The plaintiff alleges that Jefferies knowingly participated in the Director Defendants’ breach of fiduciary duties by misleading them and creating an informational vacuum. The plaintiff alleges that Jefferies negotiated with Virtu for months and committed to a $20 per share price before notifying the Director Defendants of Virtu’s interest.
Critically, during that time, Jefferies used allegedly confidential KCG information to develop a divestiture strategy concerning BondPoint, but failed to inform KCG’s Board. Then, after the Board demanded Jefferies’ actual communications with Virtu, Jefferies provided to KCG a “sanitized” timeline. The timeline omitted various information that the plaintiff views as critical. According to the plaintiff, failing to contemporaneously inform the Board of its dealing with Virtu and later preparing the misleading timeline, effectively “stripped the Board of its negotiating leverage” in the Board’s dealings with Virtu. Vice Chancellor McCormick says these facts give rise to an inference of knowing participation at the pleadings stage.
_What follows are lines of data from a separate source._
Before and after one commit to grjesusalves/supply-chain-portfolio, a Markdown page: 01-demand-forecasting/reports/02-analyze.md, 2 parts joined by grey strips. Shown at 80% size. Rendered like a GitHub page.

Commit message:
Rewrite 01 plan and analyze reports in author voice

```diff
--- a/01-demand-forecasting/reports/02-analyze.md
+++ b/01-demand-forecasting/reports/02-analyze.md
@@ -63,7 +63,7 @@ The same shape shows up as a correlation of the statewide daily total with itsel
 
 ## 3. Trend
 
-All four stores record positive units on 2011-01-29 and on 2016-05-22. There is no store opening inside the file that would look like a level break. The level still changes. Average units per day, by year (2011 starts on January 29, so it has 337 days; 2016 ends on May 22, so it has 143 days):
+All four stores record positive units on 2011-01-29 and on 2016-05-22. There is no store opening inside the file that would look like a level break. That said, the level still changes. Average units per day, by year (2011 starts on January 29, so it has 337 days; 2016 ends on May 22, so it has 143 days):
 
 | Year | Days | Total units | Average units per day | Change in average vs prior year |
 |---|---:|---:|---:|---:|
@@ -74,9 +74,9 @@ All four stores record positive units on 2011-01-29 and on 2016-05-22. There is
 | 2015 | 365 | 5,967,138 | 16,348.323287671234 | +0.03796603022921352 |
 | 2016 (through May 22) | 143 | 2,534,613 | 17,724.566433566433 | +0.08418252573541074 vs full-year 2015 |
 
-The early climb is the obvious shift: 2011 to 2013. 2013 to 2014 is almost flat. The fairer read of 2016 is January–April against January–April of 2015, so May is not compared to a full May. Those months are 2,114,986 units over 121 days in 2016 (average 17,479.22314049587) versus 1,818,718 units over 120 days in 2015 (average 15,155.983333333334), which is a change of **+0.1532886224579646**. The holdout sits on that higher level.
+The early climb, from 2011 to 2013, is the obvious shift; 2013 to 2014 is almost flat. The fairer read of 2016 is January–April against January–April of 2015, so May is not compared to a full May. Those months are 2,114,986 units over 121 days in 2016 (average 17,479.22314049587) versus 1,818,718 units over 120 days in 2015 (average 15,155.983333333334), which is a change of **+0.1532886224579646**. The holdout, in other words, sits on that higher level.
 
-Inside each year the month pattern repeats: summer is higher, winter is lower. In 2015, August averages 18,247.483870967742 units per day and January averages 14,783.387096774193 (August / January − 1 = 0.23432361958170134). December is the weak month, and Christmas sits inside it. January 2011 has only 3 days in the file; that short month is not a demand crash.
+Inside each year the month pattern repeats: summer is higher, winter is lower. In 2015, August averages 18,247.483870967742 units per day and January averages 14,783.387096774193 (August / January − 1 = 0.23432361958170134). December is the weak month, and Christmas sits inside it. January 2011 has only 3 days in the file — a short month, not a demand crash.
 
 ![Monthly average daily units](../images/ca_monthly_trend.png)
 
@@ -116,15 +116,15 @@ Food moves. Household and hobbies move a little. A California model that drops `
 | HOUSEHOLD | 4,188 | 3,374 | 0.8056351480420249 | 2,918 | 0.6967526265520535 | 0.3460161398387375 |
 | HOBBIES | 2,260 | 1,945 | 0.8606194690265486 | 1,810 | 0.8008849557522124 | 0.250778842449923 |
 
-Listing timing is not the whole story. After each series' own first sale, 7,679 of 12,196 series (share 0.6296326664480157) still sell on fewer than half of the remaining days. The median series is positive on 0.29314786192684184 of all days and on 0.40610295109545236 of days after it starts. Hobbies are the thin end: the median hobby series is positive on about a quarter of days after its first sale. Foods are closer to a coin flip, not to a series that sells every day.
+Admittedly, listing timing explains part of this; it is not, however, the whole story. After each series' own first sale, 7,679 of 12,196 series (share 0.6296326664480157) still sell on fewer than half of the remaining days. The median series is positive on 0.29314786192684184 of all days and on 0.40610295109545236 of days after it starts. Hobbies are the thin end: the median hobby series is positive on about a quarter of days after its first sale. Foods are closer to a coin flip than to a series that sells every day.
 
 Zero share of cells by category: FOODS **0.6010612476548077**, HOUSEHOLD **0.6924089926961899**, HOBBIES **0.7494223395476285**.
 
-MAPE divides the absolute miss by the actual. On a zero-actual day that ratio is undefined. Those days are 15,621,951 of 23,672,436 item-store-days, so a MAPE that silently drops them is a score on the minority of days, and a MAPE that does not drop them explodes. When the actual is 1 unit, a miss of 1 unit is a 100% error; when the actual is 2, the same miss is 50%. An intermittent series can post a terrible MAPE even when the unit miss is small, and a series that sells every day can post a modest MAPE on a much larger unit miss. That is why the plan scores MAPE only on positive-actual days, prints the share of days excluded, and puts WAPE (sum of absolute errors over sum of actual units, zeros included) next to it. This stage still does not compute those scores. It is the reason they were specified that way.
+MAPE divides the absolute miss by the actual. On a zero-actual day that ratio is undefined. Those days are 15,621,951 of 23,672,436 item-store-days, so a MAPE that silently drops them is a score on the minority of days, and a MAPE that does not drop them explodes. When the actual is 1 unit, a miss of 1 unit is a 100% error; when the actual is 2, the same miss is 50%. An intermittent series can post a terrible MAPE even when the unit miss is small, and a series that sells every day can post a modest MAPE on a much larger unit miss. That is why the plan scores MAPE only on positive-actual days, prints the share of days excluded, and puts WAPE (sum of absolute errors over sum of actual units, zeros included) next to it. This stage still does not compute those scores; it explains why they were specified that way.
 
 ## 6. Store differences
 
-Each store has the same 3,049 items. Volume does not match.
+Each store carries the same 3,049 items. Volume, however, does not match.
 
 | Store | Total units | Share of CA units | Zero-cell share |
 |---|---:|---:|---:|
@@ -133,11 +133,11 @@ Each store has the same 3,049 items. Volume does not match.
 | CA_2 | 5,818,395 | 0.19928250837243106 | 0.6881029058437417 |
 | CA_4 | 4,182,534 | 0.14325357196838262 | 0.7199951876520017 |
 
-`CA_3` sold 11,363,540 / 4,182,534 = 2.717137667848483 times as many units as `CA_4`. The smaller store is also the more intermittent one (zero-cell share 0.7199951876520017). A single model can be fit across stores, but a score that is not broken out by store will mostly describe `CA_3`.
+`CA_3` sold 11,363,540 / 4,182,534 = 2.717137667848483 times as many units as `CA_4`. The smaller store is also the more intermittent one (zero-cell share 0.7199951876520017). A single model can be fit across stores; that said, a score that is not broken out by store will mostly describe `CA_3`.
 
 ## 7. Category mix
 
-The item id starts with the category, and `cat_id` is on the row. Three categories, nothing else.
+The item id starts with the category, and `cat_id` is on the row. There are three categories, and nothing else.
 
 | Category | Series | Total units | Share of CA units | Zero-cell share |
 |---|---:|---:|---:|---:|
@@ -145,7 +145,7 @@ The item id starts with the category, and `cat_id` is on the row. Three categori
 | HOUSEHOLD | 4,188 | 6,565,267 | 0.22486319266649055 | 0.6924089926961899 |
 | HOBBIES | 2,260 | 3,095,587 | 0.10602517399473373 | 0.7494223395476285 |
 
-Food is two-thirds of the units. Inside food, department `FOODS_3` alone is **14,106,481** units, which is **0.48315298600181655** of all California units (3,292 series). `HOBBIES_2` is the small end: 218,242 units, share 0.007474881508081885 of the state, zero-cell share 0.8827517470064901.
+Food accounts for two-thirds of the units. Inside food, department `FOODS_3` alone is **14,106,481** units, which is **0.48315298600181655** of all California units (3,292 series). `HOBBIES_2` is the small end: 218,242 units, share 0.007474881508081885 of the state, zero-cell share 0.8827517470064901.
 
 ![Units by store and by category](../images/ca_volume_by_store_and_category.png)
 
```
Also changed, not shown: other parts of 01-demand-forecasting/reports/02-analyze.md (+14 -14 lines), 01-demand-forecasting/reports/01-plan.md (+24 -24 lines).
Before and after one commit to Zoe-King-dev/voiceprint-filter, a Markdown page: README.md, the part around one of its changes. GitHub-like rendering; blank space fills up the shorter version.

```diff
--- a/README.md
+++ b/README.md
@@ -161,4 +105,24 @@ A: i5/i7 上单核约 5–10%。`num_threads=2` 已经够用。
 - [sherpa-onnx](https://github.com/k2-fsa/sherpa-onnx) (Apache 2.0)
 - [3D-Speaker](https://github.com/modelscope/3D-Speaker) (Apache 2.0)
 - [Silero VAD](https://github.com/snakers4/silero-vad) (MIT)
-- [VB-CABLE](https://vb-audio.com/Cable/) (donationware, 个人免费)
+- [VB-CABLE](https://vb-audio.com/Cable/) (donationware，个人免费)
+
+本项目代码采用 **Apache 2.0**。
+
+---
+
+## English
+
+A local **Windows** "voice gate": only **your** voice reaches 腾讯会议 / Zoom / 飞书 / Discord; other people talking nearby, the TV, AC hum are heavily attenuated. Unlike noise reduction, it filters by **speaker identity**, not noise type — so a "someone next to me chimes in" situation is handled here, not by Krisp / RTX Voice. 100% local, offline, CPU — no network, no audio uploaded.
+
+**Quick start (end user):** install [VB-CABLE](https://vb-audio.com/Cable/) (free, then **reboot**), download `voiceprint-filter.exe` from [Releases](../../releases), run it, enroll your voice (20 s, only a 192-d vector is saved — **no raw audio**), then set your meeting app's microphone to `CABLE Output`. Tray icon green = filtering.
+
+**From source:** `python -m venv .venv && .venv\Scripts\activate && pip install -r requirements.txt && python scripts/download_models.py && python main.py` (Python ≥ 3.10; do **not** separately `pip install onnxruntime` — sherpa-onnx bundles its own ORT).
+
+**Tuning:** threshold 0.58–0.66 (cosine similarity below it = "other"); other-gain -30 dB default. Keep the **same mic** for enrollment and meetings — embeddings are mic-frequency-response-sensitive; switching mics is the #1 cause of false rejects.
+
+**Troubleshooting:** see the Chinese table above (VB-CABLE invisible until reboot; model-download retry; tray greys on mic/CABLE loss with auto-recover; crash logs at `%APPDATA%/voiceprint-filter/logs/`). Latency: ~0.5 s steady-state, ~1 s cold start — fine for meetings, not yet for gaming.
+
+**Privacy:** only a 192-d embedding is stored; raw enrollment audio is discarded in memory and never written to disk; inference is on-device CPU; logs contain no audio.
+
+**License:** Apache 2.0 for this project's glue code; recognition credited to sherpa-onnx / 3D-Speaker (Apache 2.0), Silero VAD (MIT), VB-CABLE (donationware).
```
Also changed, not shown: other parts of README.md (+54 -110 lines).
Aiding and abetting claims represent a context-specific application of civil conspiracy law. That is because a plaintiff typically alleges that the bidder and the target’s board conspired to harm stockholders. By contrast, in this case, the plaintiff alleges that Virtu and Jefferies conspired to harm KCG’s stockholders.
Virtu and Jefferies argue that the civil conspiracy claims against them should be dismissed because the plaintiff has not alleged a predicate tort. This argument fails, Vice Chancellor McCormick said, because the Complaint adequately alleged a claim for aiding and abetting a breach of fiduciary duty.
According to her, the plaintiff has adequately alleged the other elements of conspiracy also. It is reasonable to infer from the facts alleged that: Virtu and Jefferies agreed upon a merger price as of the February 16, 2017 meeting of their CEOs; they agreed to sell BondPoint post-merger; they worked together to achieve that goal, and, along the way, interfered with the Director Defendants’ exercise of their fiduciary duties, and exploited confidential KCG information concerning BondPoint.
It is also reasonably conceivable that this conduct resulted in damage to the stockholder class, Vice Chancellor McCormick concluded.
The lawsuit continues at the Delaware Chancery Court.